### Task directions
Read the records below. Copy each line where the string "rollback" occurs.

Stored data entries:
- - - -
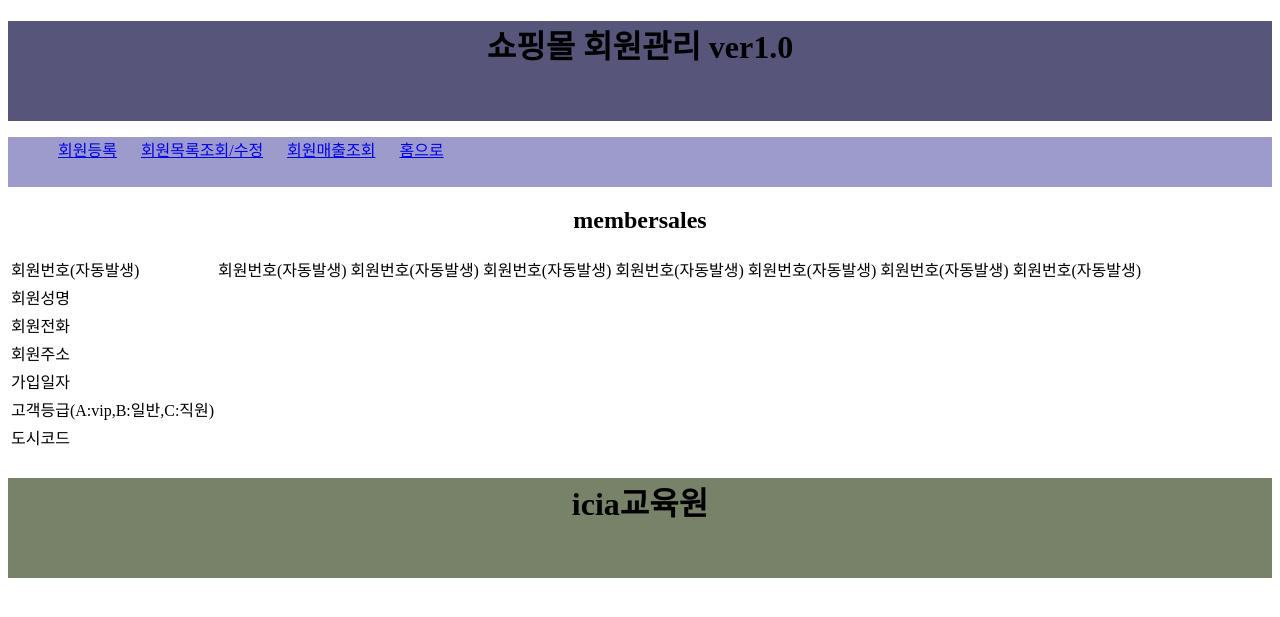
Repository: Kim-seongjun/javastudy2
Page: http://localhost/back_end_test/membersales
These files come from the project's save history. The page is drawn as it stood at one moment and after the next save; the edit follows.
The browser window is 1280 px wide. The pictures show the whole page.
The page is served by Tomcat 9. Other server files are loaded and not shown.

Above is the page before, as saved 2020-01-22 05:57:35.

### back_end_test/WebContent/membersales.jsp
<%@ page language="java" contentType="text/html; charset=UTF-8"
    pageEncoding="UTF-8"%>
<!DOCTYPE html>
<html>
<head>
<meta charset="UTF-8">
<title>Insert title here</title>
<style>
#header {
	background-color: #58557A;
	text-align: center;
	height: 100px;
}
#nav {
	background-color: #9D9BCC;
	height: 50px;
}
#footer {
	text-align: center;
	background-color: #778268;
	height: 100px;
}
</style>
</head>
<body>

<header>
		<div id="header">
			<jsp:include page="header.jsp" />
		</div>
	</header>
	<nav>
		<div id="nav">
			<jsp:include page="nav.jsp" />
		</div>
	</nav>
	<section>
		<div>
			<h1 style="text-align: center;">membersales</h1>
		</div>
		<div id="div_join">
			<form action="#">
				<table>
					<tr>
						<td>회원번호(자동발생)</td>
						<td>회원번호(자동발생)</td>
						<td>회원번호(자동발생)</td>
						<td>회원번호(자동발생)</td>
						<td>회원번호(자동발생)</td>
						<td>회원번호(자동발생)</td>
						<td>회원번호(자동발생)</td>
						<td>회원번호(자동발생)</td>
					</tr>
					<tr>
						<td>회원성명</td>
					</tr>
					<tr>
						<td>회원전화</td>
						<td></td>
					</tr>
					<tr>
						<td>회원주소</td>
					</tr>
					<tr>
						<td>가입일자</td>
					</tr>
					<tr>
						<td>고객등급(A:vip,B:일반,C:직원)</td>
					</tr>
					<tr>
						<td>도시코드</td>
					</tr>
					<tr>
						<td ></td>
					</tr>
				</table>
			</form>
		</div>
	</section>
	<footer>
		<div id="footer">
			<jsp:include page="footer.jsp" />
		</div>
	</footer>
</body>
</html>

### back_end_test/WebContent/header.jsp
<%@ page language="java" contentType="text/html; charset=UTF-8"
	pageEncoding="UTF-8"%>
<!DOCTYPE html>
<html>
<head>
<meta charset="UTF-8">
<title>Insert title here</title>
<style>
</style>
</head>
<body>
<h1>쇼핑몰 회원관리 ver1.0</h1>
</body>
</html>

### back_end_test/WebContent/nav.jsp
<%@ page language="java" contentType="text/html; charset=UTF-8"
    pageEncoding="UTF-8"%>
<!DOCTYPE html>
<html>
<head>
<meta charset="UTF-8">
<title>Insert title here</title>

</head>
<style>
ul li {
	list-style-type: none;
	display: inline;
	margin: 0px 10px;
}
</style>
<body>
   <div id="div_nav">
      <ul id="list">
         <li><a href="Joinfrm">회원등록</a></li>
         <li><a href="memberlist">회원목록조회/수정</a></li>
         <li><a href="membersales">회원매출조회</a></li>
         <li><a href="index">홈으로</a></li>
      </ul>
   </div>
</body>
</html>

### back_end_test/WebContent/footer.jsp
<%@ page language="java" contentType="text/html; charset=UTF-8"
	pageEncoding="UTF-8"%>
<!DOCTYPE html>
<html>
<head>
<meta charset="UTF-8">
<title>Insert title here</title>
</head>
<body>
	<h1>icia교육원</h1>
</body>
</html>

### back_end_test/src/com/icia/open/Controller/Home.java
package com.icia.open.Controller;

import java.io.IOException;

import javax.servlet.RequestDispatcher;
import javax.servlet.ServletException;
import javax.servlet.annotation.WebServlet;
import javax.servlet.http.HttpServlet;
import javax.servlet.http.HttpServletRequest;
import javax.servlet.http.HttpServletResponse;

import com.icia.open.Bean.Forward;
import com.icia.open.DAO.MemberDao;
import com.icia.open.service.MemberMM;

/**
 * Servlet implementation class Home
 */

@WebServlet({ "/Joinfrm","/memberlist","/membersales","/index" })

public class Home extends HttpServlet {
	private static final long serialVersionUID = 1L;

	protected void doProcess(HttpServletRequest request, HttpServletResponse response)
			throws ServletException, IOException {
		request.setCharacterEncoding("utf-8");
		String cmd = request.getServletPath();
		System.out.println("cmd = " + cmd);
		Forward fw = new Forward();
		MemberMM mm = new MemberMM(request, response);
		MemberDao md = new MemberDao();

		switch (cmd) {
		case "/Joinfrm":
			fw = mm.Joinfrm();
			break;
		case "/index":
			fw = mm.index();
			break;
		case "/memberlist":
			fw = mm.memberlist();
			break;
		case "/membersales":
			fw = mm.membersales();
			break;
		}
		if(fw!=null) {
	         if(fw.isRedirect()) {
	            response.sendRedirect(fw.getPath());
	         }
	         else {
	            RequestDispatcher dis=request.getRequestDispatcher(fw.getPath());
	            dis.forward(request, response);
	         }
	      }
	}

	protected void doGet(HttpServletRequest request, HttpServletResponse response)
			throws ServletException, IOException {
		doProcess(request, response);
	}

	protected void doPost(HttpServletRequest request, HttpServletResponse response)
			throws ServletException, IOException {
		doProcess(request, response);
	}

}

### back_end_test/src/com/icia/open/Bean/Forward.java
package com.icia.open.Bean;

public class Forward {
	private String path;
	private boolean isRedirect;

	public String getPath() {
		return path;
	}

	public void setPath(String path) {
		this.path = path;
	}

	public boolean isRedirect() {
		return isRedirect;
	}

	public void setRedirect(boolean isRedirect) {
		this.isRedirect = isRedirect;
	}
}

### back_end_test/src/com/icia/open/service/MemberMM.java
package com.icia.open.service;

import javax.servlet.http.HttpServletRequest;
import javax.servlet.http.HttpServletResponse;

import com.google.gson.Gson;
import com.icia.open.Bean.Forward;
import com.icia.open.Bean.Member;
import com.icia.open.DAO.MemberDao;

public class MemberMM {
	HttpServletRequest request;
	HttpServletResponse response;

	public MemberMM(HttpServletRequest request, HttpServletResponse response) {
		// TODO Auto-generated constructor stub
	}

	public Forward index() {
		Forward fw = new Forward();
		fw.setPath("index.jsp");
		fw.setRedirect(false);
		return fw;

	}

	public Forward Joinfrm() {
		Forward fw = new Forward();
		MemberDao mDao = new MemberDao();
		Member mb = mDao.joinfrm();
		System.out.println("가져온다"+mb.getCustno());

		request.setAttribute("custno", mb.getCustno());

		fw.setPath("Joinfrm.jsp");
		fw.setRedirect(false);
		return fw;
	}

	public Forward memberlist() {
		Forward fw = new Forward();
		MemberDao mDao = new MemberDao();
		fw.setPath("memberlist.jsp");
		fw.setRedirect(false);
		return fw;
	}

	public Forward membersales() {
		Forward fw = new Forward();
		MemberDao mDao = new MemberDao();
		fw.setPath("membersales.jsp");
		fw.setRedirect(false);
		return fw;
	}

}

### back_end_test/src/com/icia/open/DAO/MemberDao.java
package com.icia.open.DAO;

import java.sql.Connection;
import java.sql.PreparedStatement;
import java.sql.ResultSet;
import java.sql.SQLException;

import com.icia.open.Bean.Member;

public class MemberDao {
	Connection con;
	PreparedStatement pstmt;
	ResultSet rs;

	public MemberDao() {
		con = JdbcUtil.getConnection();
	}

	public void close() {
		JdbcUtil.close(rs, pstmt, con);
	}

	public Member joinfrm() {
		String sql = "SELECT ROWNUM,CUSTNO FROM MEMBER WHERE ROWNUM=1 ORDER BY custno DESC";
		try {
			pstmt=con.prepareStatement(sql);
			rs=pstmt.executeQuery();
			Member mb = new Member();
			if(rs.next()) {
				mb.setCustno(rs.getInt("custno")+1);
				System.out.println("custno = "+rs.getInt("custno"));
			}
			return mb;

		} catch (SQLException e) {
			System.out.println("조인 예외");
			e.printStackTrace();
		}
		return null;
	}
}

### back_end_test/src/com/icia/open/DAO/JdbcUtil.java
package com.icia.open.DAO;
import java.sql.Connection;
import java.sql.DriverManager;
import java.sql.PreparedStatement;
import java.sql.ResultSet;
import java.sql.SQLException;

//디비접속, 디비종료, TX(commit, rollback....)
public class JdbcUtil {

	static { // 초기화 1번만
		try {
			Class.forName("oracle.jdbc.driver.OracleDriver");
		} catch (ClassNotFoundException cne) {
			System.out.println("드라이버 로딩 실패");
			cne.printStackTrace();
		}
	} // static End

	public static Connection getConnection() { //db접속
		Connection con=null;
		try {
			con = DriverManager.getConnection("jdbc:oracle:thin:@localhost:1521:xe", "ICIA2", "1111");
			System.out.println("DB접속 성공");
			//con.setAutoCommit(false);  //트랜잭션 처리시 수동 커밋
		} catch (SQLException e) {
			System.out.println("DB접속 실패");
			e.printStackTrace();
		}
		return con;
	}//getConnection() End

	public static void close(ResultSet rs, PreparedStatement pstmt, Connection con) {
		try {
			if (rs != null)
				rs.close();
			if (pstmt != null)
				pstmt.close();
			if (con != null)
				con.close();

		} catch (SQLException e) {
			System.out.println("close 에러");
			e.printStackTrace();
		}
		System.out.println("close Ok");
	} //close() End

	public static void commit(Connection con) {
		try {
		con.commit();
	} catch (Exception e) {
		e.printStackTrace();
	}

	}  // commit() End



	public static void rollback(Connection con) {
		try {
			con.rollback();
		} catch (Exception e) {
		}

	}//rollback() End




}//class End

After the next save:
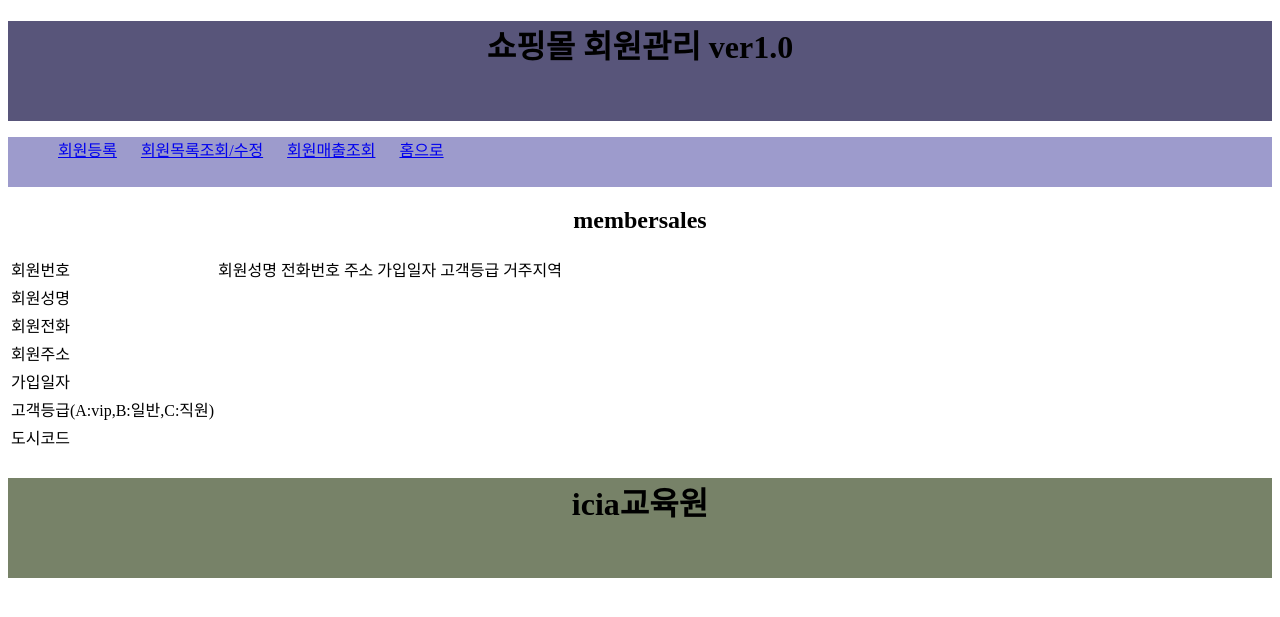
Saved 108 s later.
--- a/back_end_test/WebContent/membersales.jsp
+++ b/back_end_test/WebContent/membersales.jsp
@@ -42,14 +42,13 @@
 			<form action="#">
 				<table>
 					<tr>
-						<td>회원번호(자동발생)</td>
-						<td>회원번호(자동발생)</td>
-						<td>회원번호(자동발생)</td>
-						<td>회원번호(자동발생)</td>
-						<td>회원번호(자동발생)</td>
-						<td>회원번호(자동발생)</td>
-						<td>회원번호(자동발생)</td>
-						<td>회원번호(자동발생)</td>
+						<td>회원번호</td>
+						<td>회원성명</td>
+						<td>전화번호</td>
+						<td>주소</td>
+						<td>가입일자</td>
+						<td>고객등급</td>
+						<td>거주지역</td>
 					</tr>
 					<tr>
 						<td>회원성명</td>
- - - -
### Result
//디비접속, 디비종료, TX(commit, rollback....)
	public static void rollback(Connection con) {
			con.rollback();
	}//rollback() End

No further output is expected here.